Everyone occasionally lacks confidence or experiences self-doubt, but that does not necessarily equate to having low self-esteem. By the same token, many confident and successful people have compromised self-esteem. My previous article Ten signs your self-esteem needs work provides a ten-point checklist to determine whether your self-esteem is compromised.

The good news is that self-esteem can be built! And when you learn how to do it, it will greatly boost your personal growth and happiness.

The current pop psychology on the topic of self-esteem seems to be split into two camps. Some claim self-esteem is formed in childhood, developed by circumstance and that there is little you can do about it. The other camp believes a good dose of self-love is all you need to fix low self-esteem. 

The truth is that many judgements, decisions, beliefs, and values combine to create what we commonly call self-esteem. 

Adopting the following healthy beliefs, with no conditions attached, will do more than empower and uplift you – it can change your life. (These beliefs are in no particular order.)

  • I am okay.
  • I belong.
  • I deserve to be happy.
  • I take full responsibility for what is mine and let go of what is not.
  • I matter
  • I am enough
  • I have what it takes.
  • I fully accept all of myself.
  • I am good enough
  • I am a work in progress.
  • I am worthy of love, connection and belonging.

If you can honestly say you believe all these statements to be true, and they are unconditional – congratulations, you are a rare individual. If none of these beliefs rings true for you, your life may be hard, and you might battle to show up or function in a meaningful way when it counts.

Most people live with conditional self-esteem. When you read the list, you probably agree with many of the statements – but only if you attach a condition to it. So instead of saying “I fully accept myself” and ending it there, it is only true when you attach a condition.

So you say “I fully accept myself, when I reach and/or maintain my goal weight” or “I fully accept myself, when I have a good job and enough money in my bank account” etc.

When you add conditions to a belief it creates conditional self-esteem. These conditions standing in the way of healthy self-esteem can be added at any time but are often attached during your formative years and often to protect yourself.

It is important to note that healthy self-esteem is not a fixed state of being. Even people with healthy self-esteem can from time to time discover that they have attached conditions to their personal value.

The following exercise will help you to adjust your thinking and your mindset to reclaim your internal value and delink it from conditions: 

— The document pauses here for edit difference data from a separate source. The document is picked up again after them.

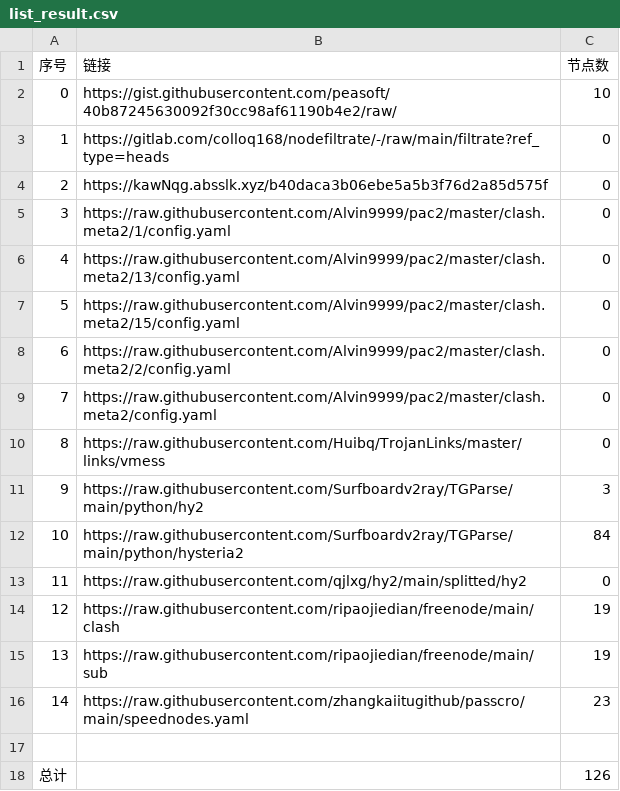
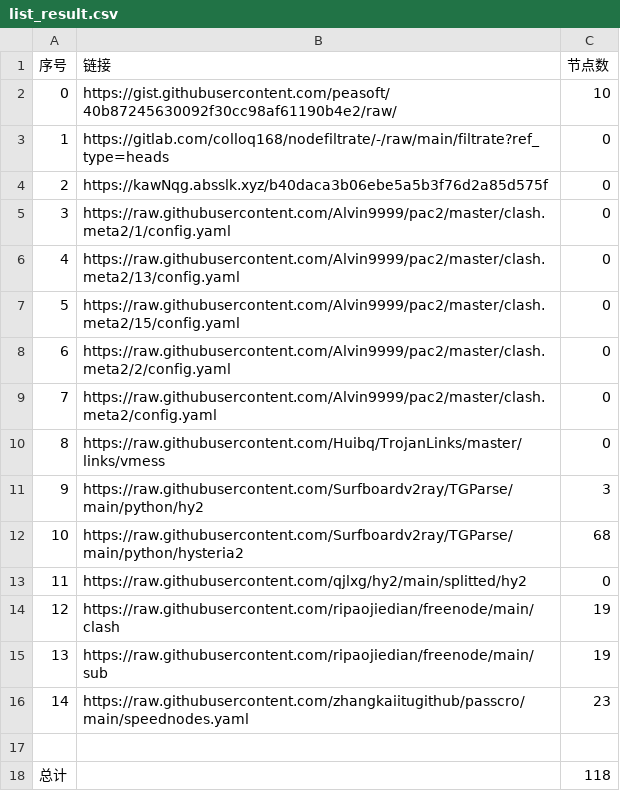
Before and after one commit to Emilia-ab1/NoMoreWalls, a CSV file: list_result.csv, drawn as a sheet.

```diff
--- a/list_result.csv
+++ b/list_result.csv
@@ -11,3 +11,3 @@
 9,https://raw.githubusercontent.com/Surfboardv2ray/TGParse/main/python/hy2,3
-10,https://raw.githubusercontent.com/Surfboardv2ray/TGParse/main/python/hysteria2,84
+10,https://raw.githubusercontent.com/Surfboardv2ray/TGParse/main/python/hysteria2,68
 11,https://raw.githubusercontent.com/qjlxg/hy2/main/splitted/hy2,0
@@ -17,2 +17,2 @@
 
-总计,,126
+总计,,118
```
Also changed, not shown: 8 other files.
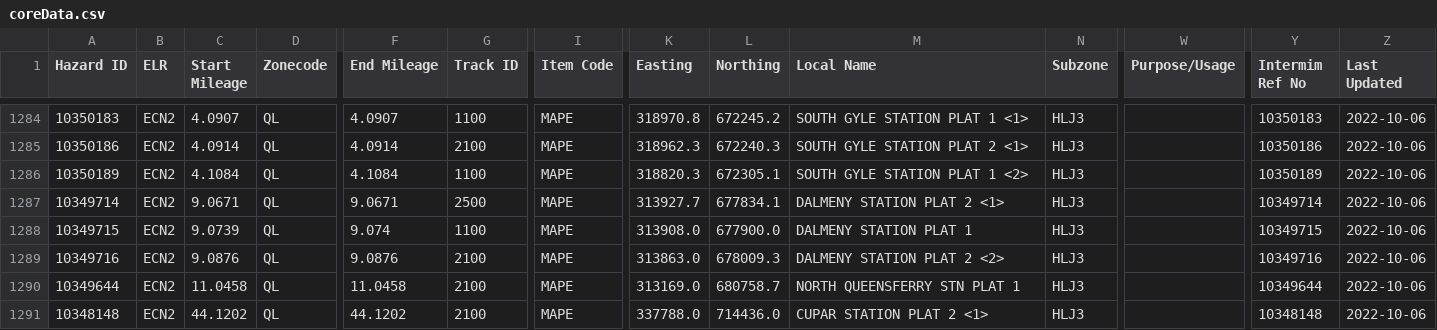
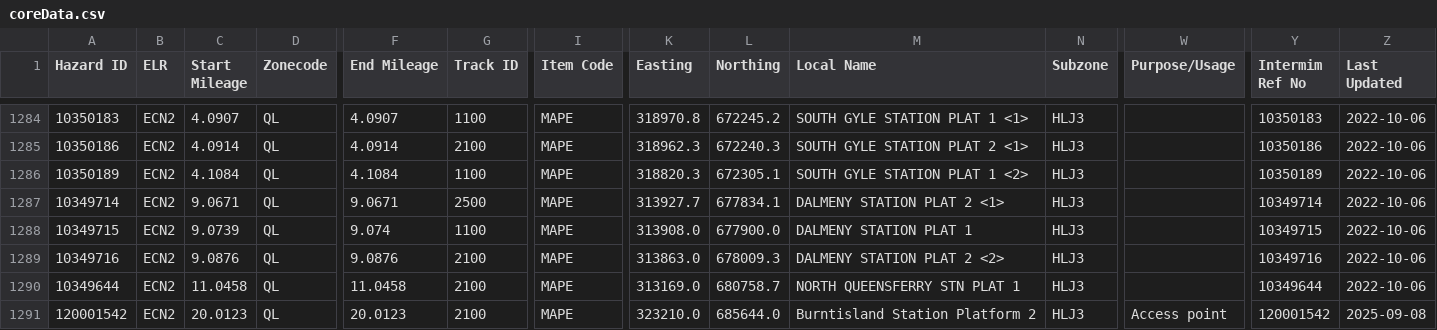
Before and after one commit to infrastructureclub/nr-national-hazard-directory, a CSV file: data/QL/coreData.csv, drawn as a sheet; only a part is shown, gaps mark what is left out; the shorter side is filled out with more unchanged rows; rows hold the shown columns only; the diff covers the shown part only; the diff names each change by its address in the sheet, - before the commit and + after, or states it on an @@ line.

Commit message:
Automatic NRNHD data update

```diff
--- a/data/QL/coreData.csv
+++ b/data/QL/coreData.csv
+row 1291: 120001542 | ECN2 | 20.0123 | QL | 20.0123 | 2100 | MAPE | 323210.0 | 685644.0 | Burntisland Station Platform 2 | HLJ3 | Access point | 120001542 | 2025-09-08
```
Also changed, not shown: 2 added rows, 1 removed row and 6 edited cells elsewhere in this file.
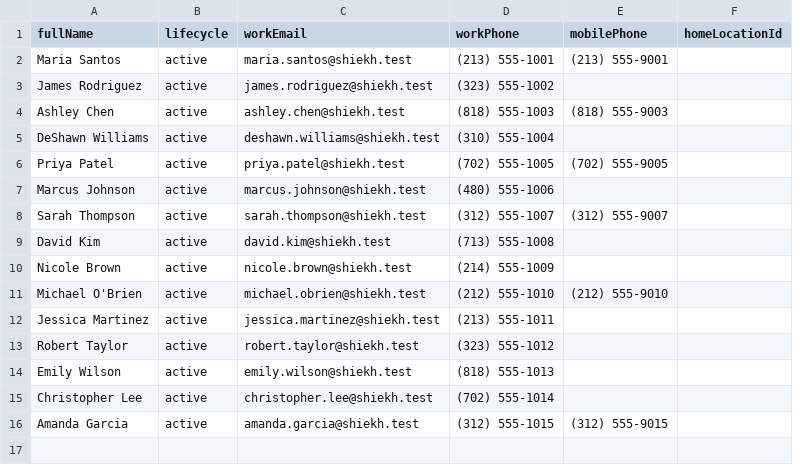
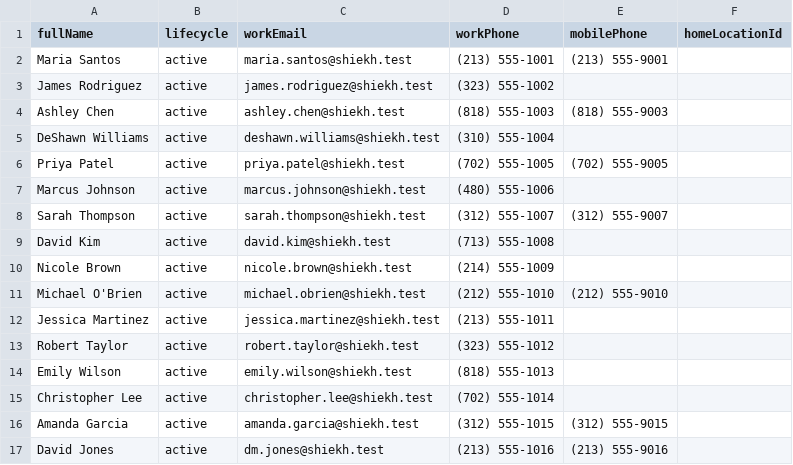
Before and after one commit to twgallo13/Shiekh-Directory, a CSV file: rebuild/data/sample-people.csv, drawn as a sheet.

```diff
--- a/rebuild/data/sample-people.csv
+++ b/rebuild/data/sample-people.csv
@@ -16 +16,2 @@ Christopher Lee,active,christopher.lee@shiekh.test,(702) 555-1014,,
 Amanda Garcia,active,amanda.garcia@shiekh.test,(312) 555-1015,(312) 555-9015,
+David Jones,active,dm.jones@shiekh.test,(213) 555-1016,(213) 555-9016,
```
Also changed, not shown: rebuild/data/sample-assignments.csv, 18 other files.
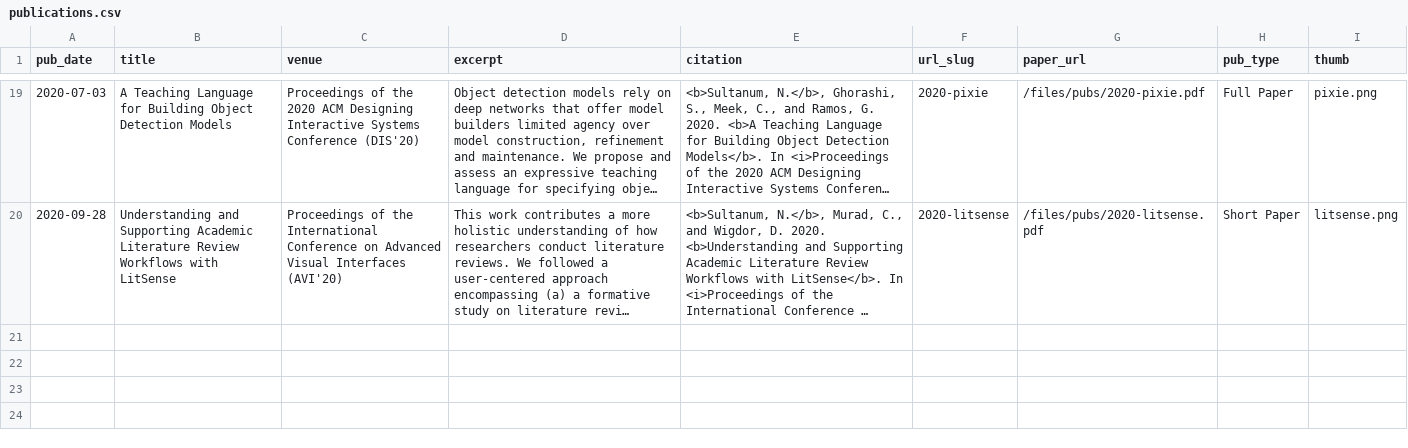
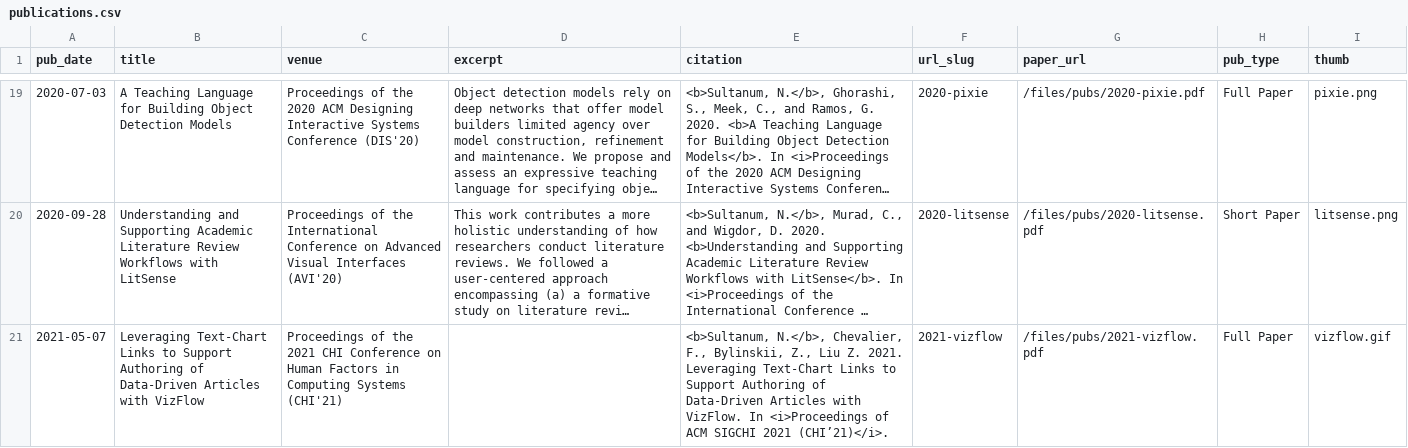
Before and after one commit to nicksultanum/academicpages.github.io, a CSV file: markdown_generator/publications.csv, drawn as a sheet; only a part is shown, gaps mark what is left out; long unchanged cells end in …; the diff names each change by its address in the sheet, - before the commit and + after, or states it on an @@ line.

Commit message:
updates to cv and pubs list -- added vizflow

```diff
--- a/markdown_generator/publications.csv
+++ b/markdown_generator/publications.csv
+row 21: 2021-05-07 | Leveraging Text-Chart Links to Support Authoring of Data-Driven Articles with VizFlow | Proceedings of the 2021 CHI Conference on Human Factors in Computing Systems (CHI'21) |  | <b>Sultanum, N.</b>, Chevalier, F., Bylinskii, Z., Liu Z. 2021. Leveraging Text-Chart Links to Support Authoring of Data-Driven Articles with VizFlow. In <i>Proceedings of ACM SIGCHI 2021 (CHI’21)</i>. | 2021-vizflow | /files/pubs/2021-vizflow.pdf | Full Paper | vizflow.gif
```
Also changed, not shown: 4 other files.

  1. Choose one belief from the list above. The best belief to start with is the one that needs the most work.
  2. When you think about that belief see if you can name any conditions you have attached to it.  (E.g. I am enough when …..   or I am enough if …… )
  3. Reflect on one condition at a time and ask yourself, “Did I choose this condition – or did I inherit or absorb it from someone or something else?”
  4. Whilst focusing on that one condition – can you accept that this condition is true for you? (Accepting it does not mean you like it or condone it or that you are settling. It means you accept what is. Acceptance frees up the mental and energetic space to build and create what you want instead.
  5. Once you have accepted that condition, start thinking about a replacement statement – something that works for you and removes the condition.  “I am enough – no matter what” or “I was born enough and always will be”
  6. Work through the other conditions one at a time, and when you are ready choose another belief to work through.

Self-esteem has a structure. It can be built. For all the tools needed to achieve healthy self-esteem order Tim Goodenough’s Game Changer Protocol here.

To find out more about the benefits of coaching and what’s right for you visit our website: www.coachingunity.com